--- Work to complete ---
Word for word, set down the records and skip each picture.
++++++++
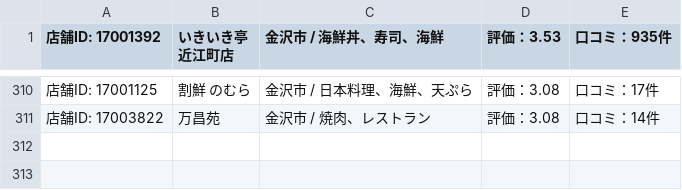
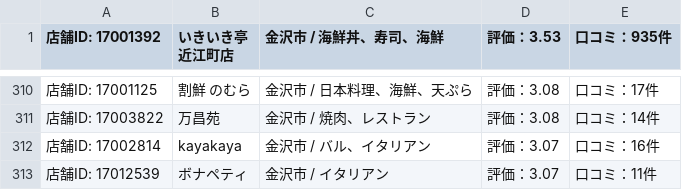
Before and after one commit to shotatachibana/tabelog, a CSV file: out/store_details.csv, drawn as a sheet; only a part is shown, gaps mark what is left out.

Commit message:
main

```diff
--- a/out/store_details.csv
+++ b/out/store_details.csv
@@ -311 +311,3 @@
 店舗ID: 17003822, 万昌苑, 金沢市 / 焼肉、レストラン, 評価：3.08, 口コミ：14件
+店舗ID: 17002814, kayakaya, 金沢市 / バル、イタリアン, 評価：3.07, 口コミ：16件
+店舗ID: 17012539, ボナペティ, 金沢市 / イタリアン, 評価：3.07, 口コミ：11件
```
++++++++
--- Exercise solution ---
Before and after one commit to shotatachibana/tabelog, a CSV file: out/store_details.csv, drawn as a sheet; only a part is shown, gaps mark what is left out.

Commit message:
main

```diff
--- a/out/store_details.csv
+++ b/out/store_details.csv
@@ -311 +311,3 @@
 店舗ID: 17003822, 万昌苑, 金沢市 / 焼肉、レストラン, 評価：3.08, 口コミ：14件
+店舗ID: 17002814, kayakaya, 金沢市 / バル、イタリアン, 評価：3.07, 口コミ：16件
+店舗ID: 17012539, ボナペティ, 金沢市 / イタリアン, 評価：3.07, 口コミ：11件
```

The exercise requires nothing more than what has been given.